:: Exercise objective ::
Set down the full data below exactly as given, please.

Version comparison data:
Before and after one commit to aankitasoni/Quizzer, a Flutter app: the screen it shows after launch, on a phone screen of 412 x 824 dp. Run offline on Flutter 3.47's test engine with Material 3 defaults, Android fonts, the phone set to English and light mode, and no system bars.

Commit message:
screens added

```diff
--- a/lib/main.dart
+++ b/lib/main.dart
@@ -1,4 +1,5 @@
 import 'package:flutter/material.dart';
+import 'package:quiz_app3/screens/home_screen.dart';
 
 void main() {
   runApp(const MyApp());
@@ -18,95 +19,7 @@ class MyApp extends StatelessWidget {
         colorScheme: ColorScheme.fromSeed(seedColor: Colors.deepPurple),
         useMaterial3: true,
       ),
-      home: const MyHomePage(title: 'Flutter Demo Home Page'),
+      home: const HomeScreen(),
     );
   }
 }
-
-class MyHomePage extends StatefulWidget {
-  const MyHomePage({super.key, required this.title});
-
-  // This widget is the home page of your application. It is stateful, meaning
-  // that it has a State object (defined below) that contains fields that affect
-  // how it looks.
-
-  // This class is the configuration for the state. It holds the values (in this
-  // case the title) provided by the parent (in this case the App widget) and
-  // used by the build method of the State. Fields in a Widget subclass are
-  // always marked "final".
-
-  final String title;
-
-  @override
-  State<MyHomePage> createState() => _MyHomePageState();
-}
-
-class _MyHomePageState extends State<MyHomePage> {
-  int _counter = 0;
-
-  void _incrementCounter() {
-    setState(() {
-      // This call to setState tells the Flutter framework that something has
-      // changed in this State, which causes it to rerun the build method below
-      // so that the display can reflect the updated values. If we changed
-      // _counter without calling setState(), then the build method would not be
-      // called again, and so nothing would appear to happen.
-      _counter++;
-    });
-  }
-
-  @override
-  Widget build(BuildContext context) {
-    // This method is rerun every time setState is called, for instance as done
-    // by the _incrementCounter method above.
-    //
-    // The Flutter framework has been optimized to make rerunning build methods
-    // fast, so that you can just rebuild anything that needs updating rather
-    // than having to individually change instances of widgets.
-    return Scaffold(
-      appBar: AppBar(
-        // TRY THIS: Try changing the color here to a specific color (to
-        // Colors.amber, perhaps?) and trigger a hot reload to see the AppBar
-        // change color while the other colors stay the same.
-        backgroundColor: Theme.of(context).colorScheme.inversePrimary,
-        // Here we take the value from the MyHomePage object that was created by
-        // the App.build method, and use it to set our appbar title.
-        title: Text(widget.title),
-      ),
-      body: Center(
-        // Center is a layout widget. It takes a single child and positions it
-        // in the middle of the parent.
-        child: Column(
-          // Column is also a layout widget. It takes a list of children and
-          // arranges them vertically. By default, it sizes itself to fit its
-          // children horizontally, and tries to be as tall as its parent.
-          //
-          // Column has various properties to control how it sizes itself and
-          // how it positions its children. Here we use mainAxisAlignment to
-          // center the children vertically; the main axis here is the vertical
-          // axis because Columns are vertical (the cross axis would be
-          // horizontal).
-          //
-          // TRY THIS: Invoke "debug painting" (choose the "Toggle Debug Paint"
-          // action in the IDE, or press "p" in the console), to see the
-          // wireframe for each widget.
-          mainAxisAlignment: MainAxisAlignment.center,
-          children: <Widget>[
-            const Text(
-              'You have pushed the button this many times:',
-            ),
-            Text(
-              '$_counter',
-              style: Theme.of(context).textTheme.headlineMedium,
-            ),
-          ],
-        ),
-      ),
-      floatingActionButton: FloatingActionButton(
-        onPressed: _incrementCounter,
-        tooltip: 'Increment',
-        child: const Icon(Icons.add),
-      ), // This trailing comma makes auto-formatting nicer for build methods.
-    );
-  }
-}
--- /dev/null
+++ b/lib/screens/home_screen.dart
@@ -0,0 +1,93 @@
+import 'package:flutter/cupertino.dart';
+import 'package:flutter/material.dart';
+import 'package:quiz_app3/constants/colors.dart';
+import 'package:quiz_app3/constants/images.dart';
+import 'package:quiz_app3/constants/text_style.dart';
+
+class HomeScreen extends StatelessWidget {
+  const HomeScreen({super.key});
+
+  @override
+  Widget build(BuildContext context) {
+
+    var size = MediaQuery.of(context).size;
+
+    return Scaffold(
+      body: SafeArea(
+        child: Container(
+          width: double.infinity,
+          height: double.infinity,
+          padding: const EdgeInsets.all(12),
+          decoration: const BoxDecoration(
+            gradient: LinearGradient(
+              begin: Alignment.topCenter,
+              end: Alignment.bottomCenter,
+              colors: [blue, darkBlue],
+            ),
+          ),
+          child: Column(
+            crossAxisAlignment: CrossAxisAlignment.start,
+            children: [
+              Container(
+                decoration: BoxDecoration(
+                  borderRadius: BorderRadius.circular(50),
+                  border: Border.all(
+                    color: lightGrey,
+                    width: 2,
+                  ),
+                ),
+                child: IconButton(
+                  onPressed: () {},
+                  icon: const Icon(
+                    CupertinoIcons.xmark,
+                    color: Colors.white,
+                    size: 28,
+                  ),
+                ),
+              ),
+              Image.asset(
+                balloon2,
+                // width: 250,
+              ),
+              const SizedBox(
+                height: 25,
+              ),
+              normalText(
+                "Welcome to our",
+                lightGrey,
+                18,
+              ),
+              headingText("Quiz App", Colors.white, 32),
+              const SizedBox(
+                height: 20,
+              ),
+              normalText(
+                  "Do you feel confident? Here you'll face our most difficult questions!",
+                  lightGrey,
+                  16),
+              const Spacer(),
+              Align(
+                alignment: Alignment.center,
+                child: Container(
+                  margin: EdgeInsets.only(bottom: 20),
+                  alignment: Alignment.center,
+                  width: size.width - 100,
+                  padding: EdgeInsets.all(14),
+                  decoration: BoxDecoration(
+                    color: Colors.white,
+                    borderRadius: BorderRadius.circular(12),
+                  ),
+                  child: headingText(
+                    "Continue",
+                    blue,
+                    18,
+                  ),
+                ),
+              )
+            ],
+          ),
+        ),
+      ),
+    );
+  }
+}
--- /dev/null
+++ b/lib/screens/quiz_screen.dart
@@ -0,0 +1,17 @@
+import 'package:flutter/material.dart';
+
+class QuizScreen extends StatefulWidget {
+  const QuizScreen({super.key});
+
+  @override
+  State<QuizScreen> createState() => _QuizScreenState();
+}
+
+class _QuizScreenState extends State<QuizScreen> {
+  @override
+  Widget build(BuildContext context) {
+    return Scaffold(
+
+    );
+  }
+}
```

:: Your solution ::
Before and after one commit to aankitasoni/Quizzer, a Flutter app: the screen it shows after launch, on a phone screen of 412 x 824 dp. Run offline on Flutter 3.47's test engine with Material 3 defaults, Android fonts, the phone set to English and light mode, and no system bars.

Commit message:
screens added

```diff
--- a/lib/main.dart
+++ b/lib/main.dart
@@ -1,4 +1,5 @@
 import 'package:flutter/material.dart';
+import 'package:quiz_app3/screens/home_screen.dart';
 
 void main() {
   runApp(const MyApp());
@@ -18,95 +19,7 @@ class MyApp extends StatelessWidget {
         colorScheme: ColorScheme.fromSeed(seedColor: Colors.deepPurple),
         useMaterial3: true,
       ),
-      home: const MyHomePage(title: 'Flutter Demo Home Page'),
+      home: const HomeScreen(),
     );
   }
 }
-
-class MyHomePage extends StatefulWidget {
-  const MyHomePage({super.key, required this.title});
-
-  // This widget is the home page of your application. It is stateful, meaning
-  // that it has a State object (defined below) that contains fields that affect
-  // how it looks.
-
-  // This class is the configuration for the state. It holds the values (in this
-  // case the title) provided by the parent (in this case the App widget) and
-  // used by the build method of the State. Fields in a Widget subclass are
-  // always marked "final".
-
-  final String title;
-
-  @override
-  State<MyHomePage> createState() => _MyHomePageState();
-}
-
-class _MyHomePageState extends State<MyHomePage> {
-  int _counter = 0;
-
-  void _incrementCounter() {
-    setState(() {
-      // This call to setState tells the Flutter framework that something has
-      // changed in this State, which causes it to rerun the build method below
-      // so that the display can reflect the updated values. If we changed
-      // _counter without calling setState(), then the build method would not be
-      // called again, and so nothing would appear to happen.
-      _counter++;
-    });
-  }
-
-  @override
-  Widget build(BuildContext context) {
-    // This method is rerun every time setState is called, for instance as done
-    // by the _incrementCounter method above.
-    //
-    // The Flutter framework has been optimized to make rerunning build methods
-    // fast, so that you can just rebuild anything that needs updating rather
-    // than having to individually change instances of widgets.
-    return Scaffold(
-      appBar: AppBar(
-        // TRY THIS: Try changing the color here to a specific color (to
-        // Colors.amber, perhaps?) and trigger a hot reload to see the AppBar
-        // change color while the other colors stay the same.
-        backgroundColor: Theme.of(context).colorScheme.inversePrimary,
-        // Here we take the value from the MyHomePage object that was created by
-        // the App.build method, and use it to set our appbar title.
-        title: Text(widget.title),
-      ),
-      body: Center(
-        // Center is a layout widget. It takes a single child and positions it
-        // in the middle of the parent.
-        child: Column(
-          // Column is also a layout widget. It takes a list of children and
-          // arranges them vertically. By default, it sizes itself to fit its
-          // children horizontally, and tries to be as tall as its parent.
-          //
-          // Column has various properties to control how it sizes itself and
-          // how it positions its children. Here we use mainAxisAlignment to
-          // center the children vertically; the main axis here is the vertical
-          // axis because Columns are vertical (the cross axis would be
-          // horizontal).
-          //
-          // TRY THIS: Invoke "debug painting" (choose the "Toggle Debug Paint"
-          // action in the IDE, or press "p" in the console), to see the
-          // wireframe for each widget.
-          mainAxisAlignment: MainAxisAlignment.center,
-          children: <Widget>[
-            const Text(
-              'You have pushed the button this many times:',
-            ),
-            Text(
-              '$_counter',
-              style: Theme.of(context).textTheme.headlineMedium,
-            ),
-          ],
-        ),
-      ),
-      floatingActionButton: FloatingActionButton(
-        onPressed: _incrementCounter,
-        tooltip: 'Increment',
-        child: const Icon(Icons.add),
-      ), // This trailing comma makes auto-formatting nicer for build methods.
-    );
-  }
-}
--- /dev/null
+++ b/lib/screens/home_screen.dart
@@ -0,0 +1,93 @@
+import 'package:flutter/cupertino.dart';
+import 'package:flutter/material.dart';
+import 'package:quiz_app3/constants/colors.dart';
+import 'package:quiz_app3/constants/images.dart';
+import 'package:quiz_app3/constants/text_style.dart';
+
+class HomeScreen extends StatelessWidget {
+  const HomeScreen({super.key});
+
+  @override
+  Widget build(BuildContext context) {
+
+    var size = MediaQuery.of(context).size;
+
+    return Scaffold(
+      body: SafeArea(
+        child: Container(
+          width: double.infinity,
+          height: double.infinity,
+          padding: const EdgeInsets.all(12),
+          decoration: const BoxDecoration(
+            gradient: LinearGradient(
+              begin: Alignment.topCenter,
+              end: Alignment.bottomCenter,
+              colors: [blue, darkBlue],
+            ),
+          ),
+          child: Column(
+            crossAxisAlignment: CrossAxisAlignment.start,
+            children: [
+              Container(
+                decoration: BoxDecoration(
+                  borderRadius: BorderRadius.circular(50),
+                  border: Border.all(
+                    color: lightGrey,
+                    width: 2,
+                  ),
+                ),
+                child: IconButton(
+                  onPressed: () {},
+                  icon: const Icon(
+                    CupertinoIcons.xmark,
+                    color: Colors.white,
+                    size: 28,
+                  ),
+                ),
+              ),
+              Image.asset(
+                balloon2,
+                // width: 250,
+              ),
+              const SizedBox(
+                height: 25,
+              ),
+              normalText(
+                "Welcome to our",
+                lightGrey,
+                18,
+              ),
+              headingText("Quiz App", Colors.white, 32),
+              const SizedBox(
+                height: 20,
+              ),
+              normalText(
+                  "Do you feel confident? Here you'll face our most difficult questions!",
+                  lightGrey,
+                  16),
+              const Spacer(),
+              Align(
+                alignment: Alignment.center,
+                child: Container(
+                  margin: EdgeInsets.only(bottom: 20),
+                  alignment: Alignment.center,
+                  width: size.width - 100,
+                  padding: EdgeInsets.all(14),
+                  decoration: BoxDecoration(
+                    color: Colors.white,
+                    borderRadius: BorderRadius.circular(12),
+                  ),
+                  child: headingText(
+                    "Continue",
+                    blue,
+                    18,
+                  ),
+                ),
+              )
+            ],
+          ),
+        ),
+      ),
+    );
+  }
+}
--- /dev/null
+++ b/lib/screens/quiz_screen.dart
@@ -0,0 +1,17 @@
+import 'package:flutter/material.dart';
+
+class QuizScreen extends StatefulWidget {
+  const QuizScreen({super.key});
+
+  @override
+  State<QuizScreen> createState() => _QuizScreenState();
+}
+
+class _QuizScreenState extends State<QuizScreen> {
+  @override
+  Widget build(BuildContext context) {
+    return Scaffold(
+
+    );
+  }
+}
```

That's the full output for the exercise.